“The mayor has continually stated he believes this is out of the realm of the City Council and does not plan to keep it on the agenda,” Blackmon said.
That throws the plan for a council vote into doubt — at least for now.
But in an interview with the Dallas Voice, a publication serving the city’s gay community, Griggs said he believed the resolution could still move forward.
“I think we’ve got the votes,” he said.
If the current council is unable to take up the issue, it’s not clear whether the new council, which will be seated in June, will agree to support — or even debate — gay marriage.
In addition to Hunt and, until her about-face, Jasso, those who supported Griggs’ resolution were Pauline Medrano and Monica Alonzo.
Hunt is leaving the council, but both candidates vying to replace her, Bobby Abtahi and Philip Kingston, support the resolution. Adam Medrano, who succeeds his aunt, Pauline Medrano, is also expected to be supportive. Alonzo was re-elected.
It’s not clear where council member-elect Jennifer Staubach Gates stands on the issue. Lee Kleinman, who is succeeding council member Linda Koop, said he agrees with the mayor that the issue is not one the City Council should take up.
The story isn’t clear on this, and I don’t know Dallas city politics, but my interpretation is that while Griggs may have five supporters among the new Council members to force a vote again, he may or may not have the eight votes needed to get it passed.

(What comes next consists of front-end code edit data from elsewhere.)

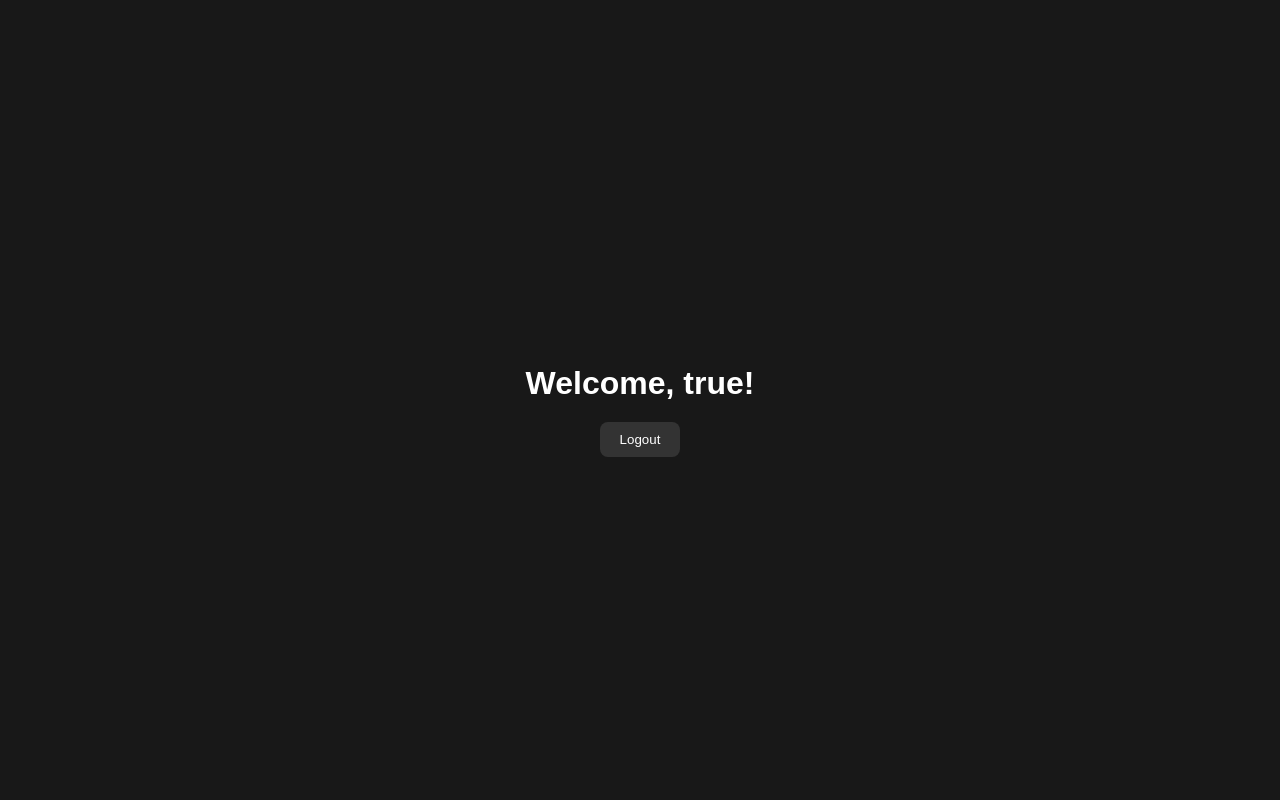
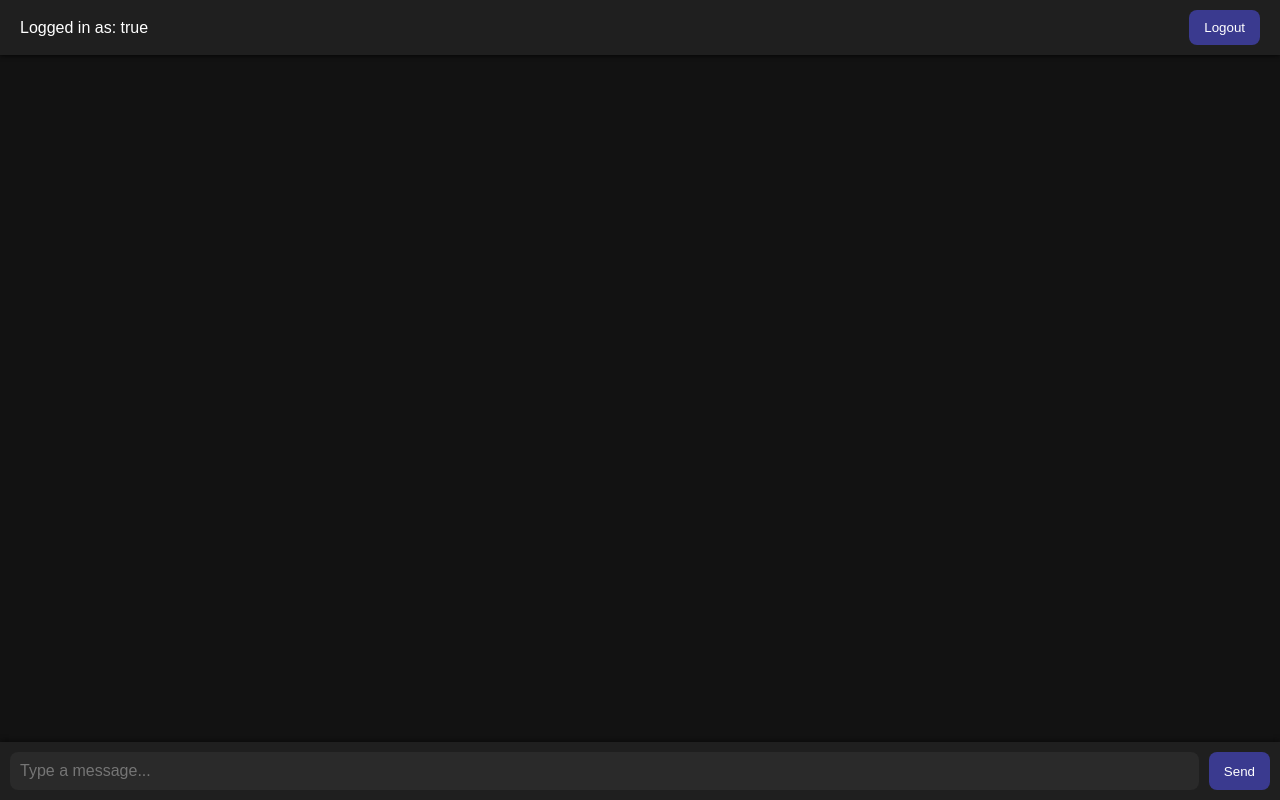
Before and after one commit to memegodmidaswastaken-lang/MEMECHAT, a plain HTML site: page main.html in a window 1280 px wide. Drawn offline with Linux system fonts and the light colour scheme; sample sign-in values are in the browser's storage.

Commit message:
Update main.html

```diff
--- a/main.html
+++ b/main.html
@@ -2,49 +2,135 @@
 <html lang="en">
 <head>
   <meta charset="UTF-8">
-  <title>MemeChat Main</title>
+  <title>MemeChat - Direct Chat</title>
   <style>
     body {
-      background: #181818;
+      margin: 0;
+      height: 100vh;
+      display: flex;
+      flex-direction: column;
+      background: #121212;
       color: white;
       font-family: Arial, sans-serif;
+    }
+
+    header {
+      background: #1f1f1f;
+      padding: 10px 20px;
+      display: flex;
+      justify-content: space-between;
+      align-items: center;
+      box-shadow: 0 0 5px black;
+    }
+
+    #chat-box {
+      flex: 1;
+      overflow-y: auto;
+      padding: 20px;
       display: flex;
       flex-direction: column;
-      align-items: center;
-      justify-content: center;
-      height: 100vh;
-      margin: 0;
+      gap: 10px;
     }
-    h1 { margin-bottom: 20px; }
+
+    .message {
+      max-width: 70%;
+      padding: 10px;
+      border-radius: 10px;
+      background: #2a2a2a;
+      word-wrap: break-word;
+    }
+
+    .own {
+      background: #3a3a8f;
+      align-self: flex-end;
+    }
+
+    footer {
+      display: flex;
+      padding: 10px;
+      background: #1f1f1f;
+      box-shadow: 0 -2px 5px rgba(0,0,0,0.4);
+    }
+
+    input {
+      flex: 1;
+      padding: 10px;
+      border: none;
+      border-radius: 8px;
+      background: #2a2a2a;
+      color: white;
+      font-size: 1em;
+    }
+
     button {
-      background: #333;
+      margin-left: 10px;
+      padding: 10px 15px;
+      background: #3a3a8f;
       color: white;
-      padding: 10px 20px;
       border: none;
       border-radius: 8px;
       cursor: pointer;
+      transition: 0.2s;
     }
+
     button:hover {
-      background: #555;
+      background: #5555ff;
     }
   </style>
 </head>
 <body>
-  <h1 id="welcome"></h1>
-  <button onclick="logout()">Logout</button>
+  <header>
+    <div id="user-info"></div>
+    <button onclick="logout()">Logout</button>
+  </header>
+
+  <div id="chat-box"></div>
+
+  <footer>
+    <input type="text" id="messageInput" placeholder="Type a message..." onkeypress="if(event.key==='Enter') sendMessage()">
+    <button onclick="sendMessage()">Send</button>
+  </footer>
 
   <script>
     const user = localStorage.getItem("loggedUser");
     if (!user) {
       window.location.href = "index.html";
     } else {
-      document.getElementById("welcome").textContent = "Welcome, " + user + "!";
+      document.getElementById("user-info").textContent = "Logged in as: " + user;
+    }
+
+    const chatBox = document.getElementById("chat-box");
+    let messages = JSON.parse(localStorage.getItem("messages") || "[]");
+
+    function renderMessages() {
+      chatBox.innerHTML = "";
+      messages.forEach(msg => {
+        const div = document.createElement("div");
+        div.classList.add("message");
+        if (msg.user === user) div.classList.add("own");
+        div.textContent = `${msg.user}: ${msg.text}`;
+        chatBox.appendChild(div);
+      });
+      chatBox.scrollTop = chatBox.scrollHeight;
+    }
+
+    function sendMessage() {
+      const input = document.getElementById("messageInput");
+      const text = input.value.trim();
+      if (!text) return;
+      const msg = { user, text, time: Date.now() };
+      messages.push(msg);
+      localStorage.setItem("messages", JSON.stringify(messages));
+      input.value = "";
+      renderMessages();
     }
 
     function logout() {
       localStorage.removeItem("loggedUser");
       window.location.href = "index.html";
     }
+
+    renderMessages();
   </script>
 </body>
 </html>
```
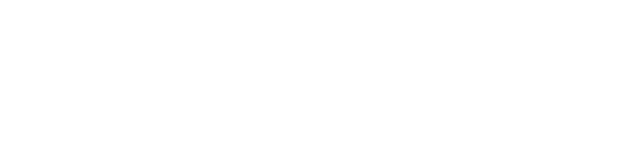
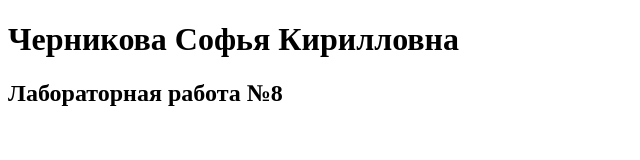
Before and after one commit to sofachernikova/chernikova8, a plain HTML site: page index.html in a window 1280 px wide. Shown: the whole page, without its empty margins (0-640 px from the left). Drawn offline with Linux system fonts and the light colour scheme.

Commit message:
Add JS file

```diff
--- a/index.html
+++ b/index.html
@@ -6,6 +6,8 @@
     <title>Chernikova_8</title>
 </head>
 <body>
-
+    <h1>Черникова Софья Кирилловна</h1>
+    <h2>Лабораторная работа №8</h2>
+    <script src="ind.js"></script>
 </body>
 </html>
```
Also changed, not shown: ind.js (added, +13 -0 lines).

Resolutions like these don’t carry any weight and thus don’t have any practical effect like an anti-discrimination ordinance or domestic partner benefits (even if you can’t call them that), but they do matter, as an expression of one’s values. The more clear you can make what the real consensus, mainstream position is, the better. It’s clear now that it would have been better for Mayor Rawlings to have agreed to do this sooner rather than later, when it also might have helped provide some support for pro-equality measures in the Legislature. I have no idea what happens from here, but I wish CM Griggs the best of luck in picking up the pieces and trying again.